WHAT NEEDS TO BE DONE
State how many lines in the listing include the word "dodgerblue", and give no other text.

RECORDS FOR THE TASK
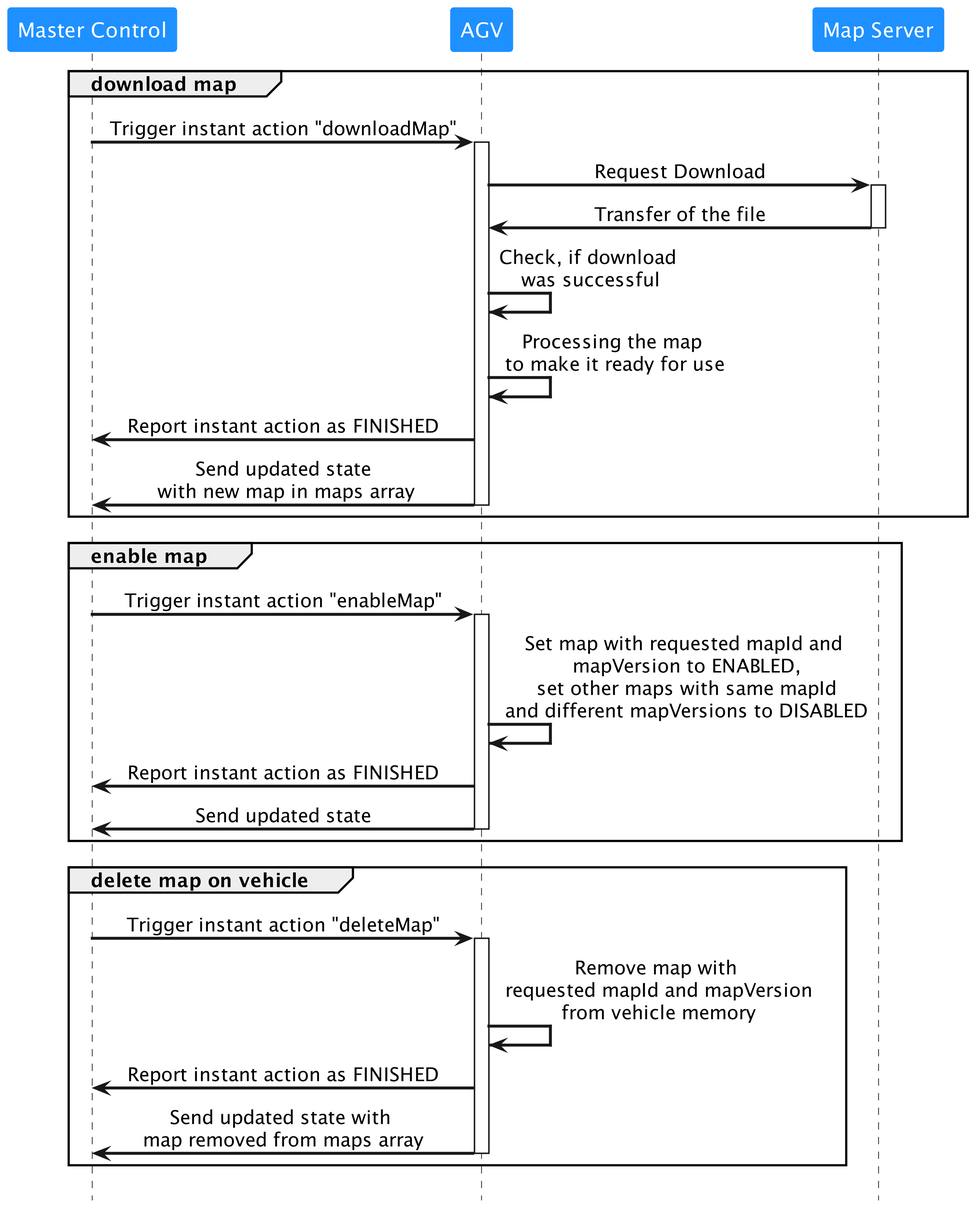
Above: assets/map_distribution_process.png in VDA5050/VDA5050 (PlantUML), before the change.
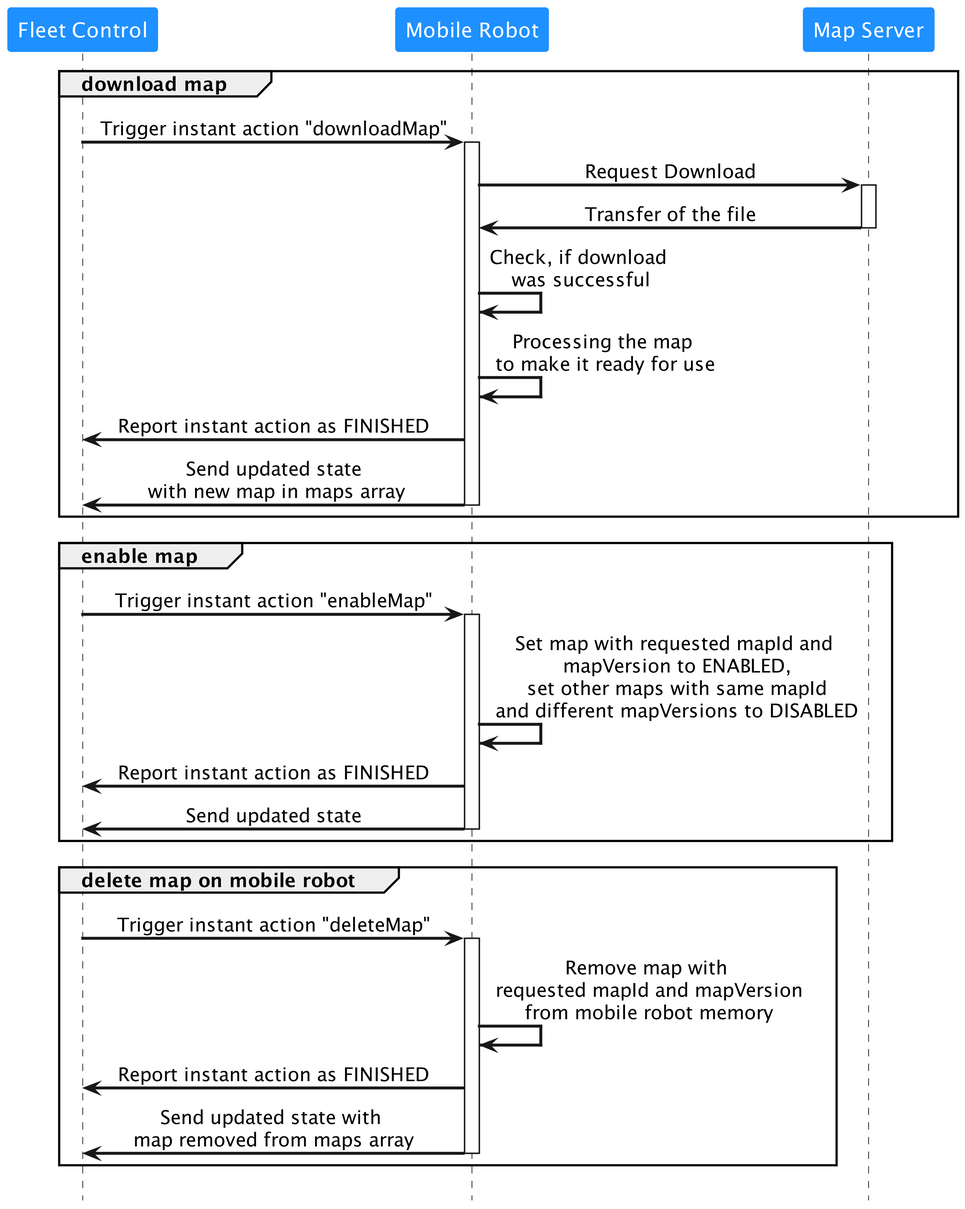
Later version of the same file.

Change to the diagram source:
```diff
@@ -6,40 +6,40 @@
 skinparam noteFontColor white
 skinparam participantBorderColor None
 skinparam ArrowThickness 2
-participant "Master Control" #dodgerblue
-participant AGV #dodgerblue
+participant "Fleet Control" #dodgerblue
+participant "Mobile Robot" #dodgerblue
 participant "Map Server" #dodgerblue
 hide footbox
 
 group download map
-"Master Control" -> "AGV": Trigger instant action "downloadMap"
-activate AGV
-AGV -> "Map Server": Request Download
+"Fleet Control" -> "Mobile Robot": Trigger instant action "downloadMap"
+activate "Mobile Robot"
+"Mobile Robot" -> "Map Server": Request Download
 activate "Map Server"
-"Map Server" -> AGV: Transfer of the file
+"Map Server" -> "Mobile Robot": Transfer of the file
 deactivate "Map Server"
-"AGV" -> "AGV": Check, if download\n was successful
-"AGV" -> "AGV": Processing the map\n to make it ready for use
-AGV -> "Master Control": Report instant action as FINISHED
-"AGV" -> "Master Control": Send updated state\n with new map in maps array
-deactivate AGV
+"Mobile Robot" -> "Mobile Robot": Check, if download\n was successful
+"Mobile Robot" -> "Mobile Robot": Processing the map\n to make it ready for use
+"Mobile Robot" -> "Fleet Control": Report instant action as FINISHED
+"Mobile Robot" -> "Fleet Control": Send updated state\n with new map in maps array
+deactivate "Mobile Robot"
 end
 
 group enable map
-"Master Control" -> "AGV": Trigger instant action "enableMap"
-activate AGV
-"AGV" -> "AGV": Set map with requested mapId and\n mapVersion to ENABLED,\n set other maps with same mapId\n and different mapVersions to DISABLED
-"AGV" -> "Master Control": Report instant action as FINISHED
-"AGV" -> "Master Control": Send updated state
-deactivate AGV
+"Fleet Control" -> "Mobile Robot": Trigger instant action "enableMap"
+activate "Mobile Robot"
+"Mobile Robot" -> "Mobile Robot": Set map with requested mapId and\n mapVersion to ENABLED,\n set other maps with same mapId\n and different mapVersions to DISABLED
+"Mobile Robot" -> "Fleet Control": Report instant action as FINISHED
+"Mobile Robot" -> "Fleet Control": Send updated state
+deactivate "Mobile Robot"
 end
 
-group delete map on vehicle
-"Master Control" -> "AGV": Trigger instant action "deleteMap"
-activate AGV
-"AGV" -> "AGV": Remove map with\n requested mapId and mapVersion\n from vehicle memory
-"AGV" -> "Master Control": Report instant action as FINISHED
-"AGV" -> "Master Control": Send updated state with \nmap removed from maps array
-deactivate AGV
+group delete map on mobile robot
+"Fleet Control" -> "Mobile Robot": Trigger instant action "deleteMap"
+activate "Mobile Robot"
+"Mobile Robot" -> "Mobile Robot": Remove map with\n requested mapId and mapVersion\n from mobile robot memory
+"Mobile Robot" -> "Fleet Control": Report instant action as FINISHED
+"Mobile Robot" -> "Fleet Control": Send updated state with \nmap removed from maps array
+deactivate "Mobile Robot"
 end
 @enduml
```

SOLUTION TO THIS TASK
5